-- Provided records follows --

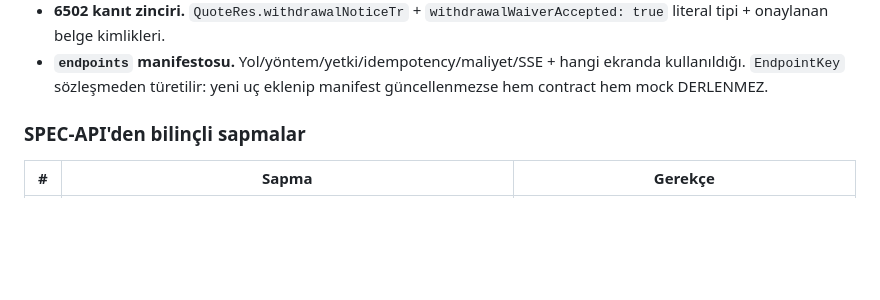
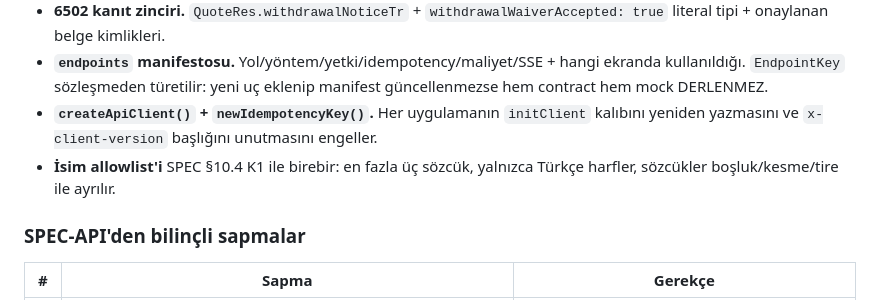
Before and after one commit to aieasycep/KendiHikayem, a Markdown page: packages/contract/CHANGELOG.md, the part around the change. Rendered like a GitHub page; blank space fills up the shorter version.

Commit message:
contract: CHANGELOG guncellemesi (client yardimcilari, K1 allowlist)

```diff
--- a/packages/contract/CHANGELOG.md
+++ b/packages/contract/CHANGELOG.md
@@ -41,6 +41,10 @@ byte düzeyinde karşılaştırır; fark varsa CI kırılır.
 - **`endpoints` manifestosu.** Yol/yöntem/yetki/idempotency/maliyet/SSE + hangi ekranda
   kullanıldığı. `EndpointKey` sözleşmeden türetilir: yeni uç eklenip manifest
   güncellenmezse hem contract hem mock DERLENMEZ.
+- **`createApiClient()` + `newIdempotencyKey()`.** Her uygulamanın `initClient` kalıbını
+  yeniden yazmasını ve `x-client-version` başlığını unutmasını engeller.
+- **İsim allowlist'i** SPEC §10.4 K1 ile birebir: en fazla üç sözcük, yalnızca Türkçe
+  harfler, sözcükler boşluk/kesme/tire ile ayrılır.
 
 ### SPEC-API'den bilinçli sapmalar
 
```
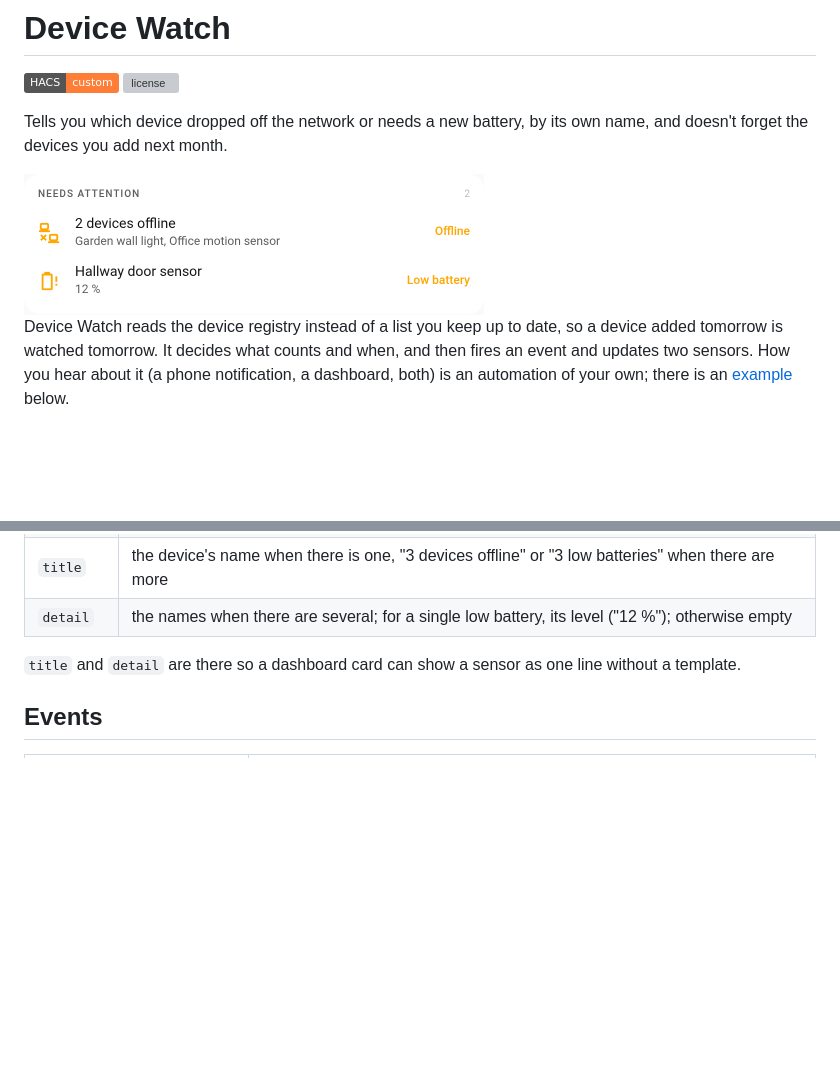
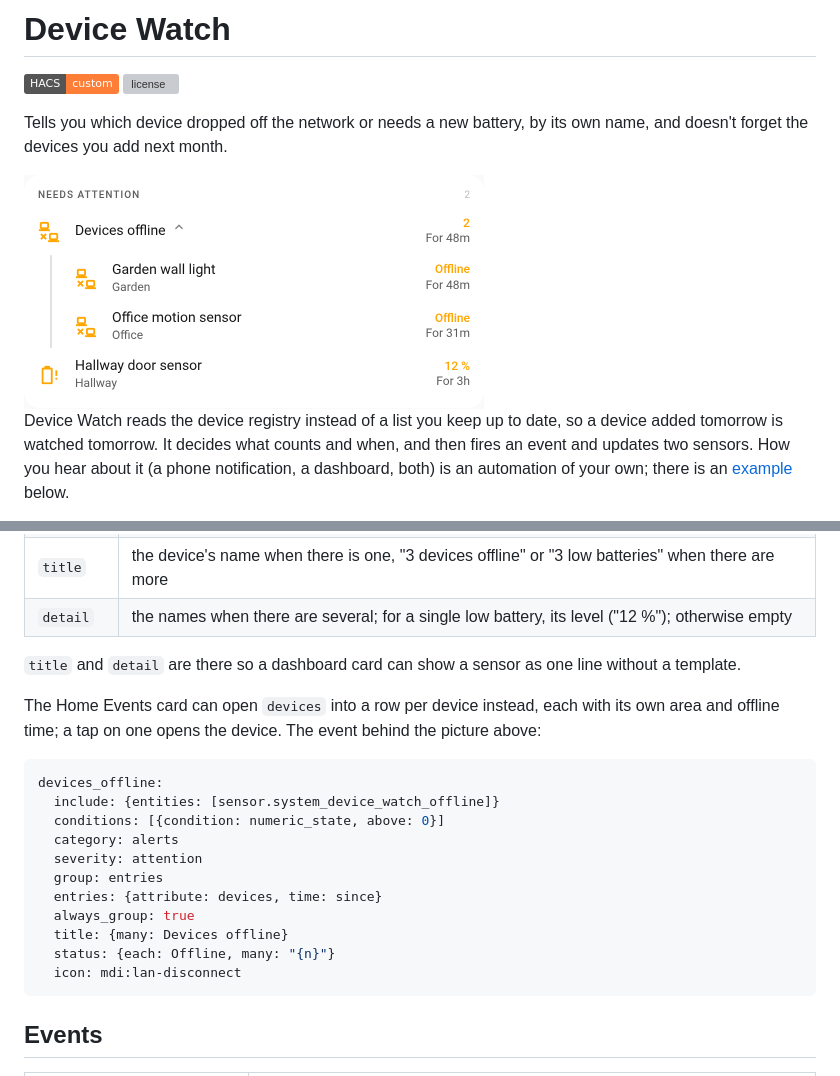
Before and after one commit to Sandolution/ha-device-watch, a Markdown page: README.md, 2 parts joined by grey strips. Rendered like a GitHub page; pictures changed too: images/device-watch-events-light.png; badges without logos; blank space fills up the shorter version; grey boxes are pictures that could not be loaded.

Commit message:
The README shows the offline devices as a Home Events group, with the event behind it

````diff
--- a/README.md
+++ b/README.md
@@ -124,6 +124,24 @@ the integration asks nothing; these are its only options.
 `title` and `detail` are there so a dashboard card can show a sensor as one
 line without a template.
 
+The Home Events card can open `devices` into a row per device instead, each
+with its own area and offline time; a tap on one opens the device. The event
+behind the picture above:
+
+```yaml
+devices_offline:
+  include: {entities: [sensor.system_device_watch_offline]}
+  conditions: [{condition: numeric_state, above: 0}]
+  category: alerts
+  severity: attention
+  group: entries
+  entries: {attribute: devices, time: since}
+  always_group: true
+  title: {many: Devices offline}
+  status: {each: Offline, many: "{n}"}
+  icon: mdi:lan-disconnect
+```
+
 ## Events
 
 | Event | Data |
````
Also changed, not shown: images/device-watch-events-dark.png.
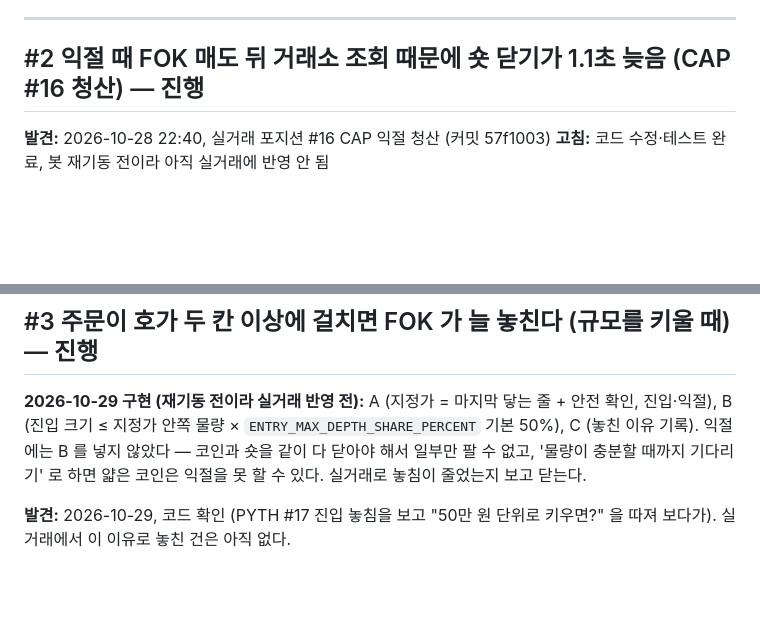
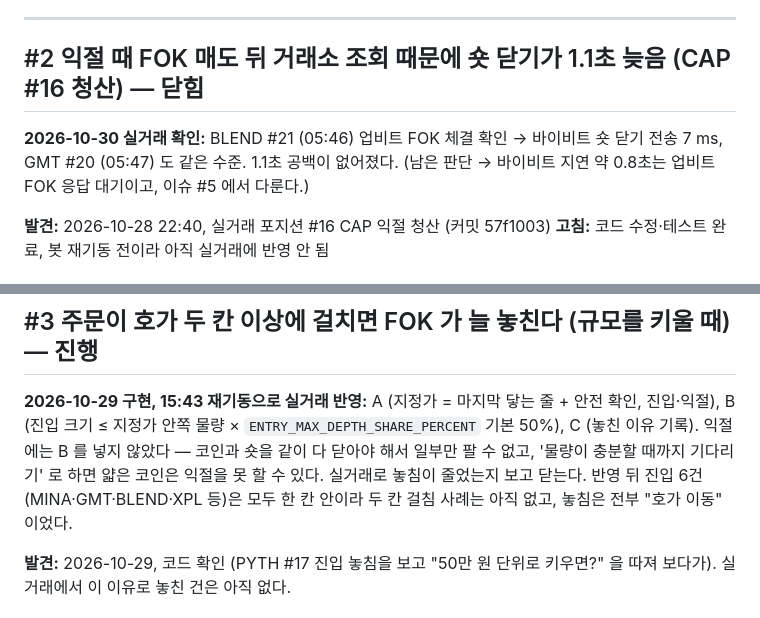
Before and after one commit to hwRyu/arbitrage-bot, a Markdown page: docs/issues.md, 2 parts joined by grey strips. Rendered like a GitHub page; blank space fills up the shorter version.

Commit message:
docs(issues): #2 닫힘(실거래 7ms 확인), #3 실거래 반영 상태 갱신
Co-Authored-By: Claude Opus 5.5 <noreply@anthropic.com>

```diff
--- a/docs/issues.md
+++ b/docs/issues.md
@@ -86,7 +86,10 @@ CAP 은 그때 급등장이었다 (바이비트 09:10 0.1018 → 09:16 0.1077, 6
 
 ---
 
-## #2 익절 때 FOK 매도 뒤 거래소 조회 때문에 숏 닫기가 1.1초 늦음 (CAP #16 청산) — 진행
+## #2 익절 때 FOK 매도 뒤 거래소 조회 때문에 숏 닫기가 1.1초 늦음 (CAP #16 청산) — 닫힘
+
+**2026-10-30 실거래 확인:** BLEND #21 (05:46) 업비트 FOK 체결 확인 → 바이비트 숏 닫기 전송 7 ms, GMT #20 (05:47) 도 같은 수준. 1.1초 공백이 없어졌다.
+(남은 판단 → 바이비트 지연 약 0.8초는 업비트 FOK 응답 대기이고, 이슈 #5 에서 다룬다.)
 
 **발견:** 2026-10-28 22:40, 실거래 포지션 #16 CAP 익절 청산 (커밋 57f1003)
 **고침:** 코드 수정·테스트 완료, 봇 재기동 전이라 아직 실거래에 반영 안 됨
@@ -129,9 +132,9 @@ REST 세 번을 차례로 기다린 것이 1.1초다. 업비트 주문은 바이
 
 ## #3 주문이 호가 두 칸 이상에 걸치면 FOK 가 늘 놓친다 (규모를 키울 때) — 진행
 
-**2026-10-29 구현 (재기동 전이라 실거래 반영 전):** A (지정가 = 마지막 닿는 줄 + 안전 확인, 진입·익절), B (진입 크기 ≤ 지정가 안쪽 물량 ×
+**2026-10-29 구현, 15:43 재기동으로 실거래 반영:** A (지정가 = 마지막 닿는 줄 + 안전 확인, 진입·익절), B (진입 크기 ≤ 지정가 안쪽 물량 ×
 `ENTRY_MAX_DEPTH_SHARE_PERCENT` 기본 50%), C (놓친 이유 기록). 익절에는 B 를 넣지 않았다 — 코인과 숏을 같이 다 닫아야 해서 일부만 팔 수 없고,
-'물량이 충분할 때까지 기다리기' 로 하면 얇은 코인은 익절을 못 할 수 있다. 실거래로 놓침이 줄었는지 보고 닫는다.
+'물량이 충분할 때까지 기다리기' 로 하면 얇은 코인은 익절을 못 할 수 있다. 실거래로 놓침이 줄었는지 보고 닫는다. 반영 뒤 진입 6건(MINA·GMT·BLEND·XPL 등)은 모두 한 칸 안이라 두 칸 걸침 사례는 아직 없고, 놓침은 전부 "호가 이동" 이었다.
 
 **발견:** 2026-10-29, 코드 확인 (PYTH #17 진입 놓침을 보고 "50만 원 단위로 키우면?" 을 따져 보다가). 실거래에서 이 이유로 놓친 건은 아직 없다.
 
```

-- Provided records concluded --

* _Directions for this task_
A single number is the whole answer: the count of lines above that hold "issues".

* _Task result_
4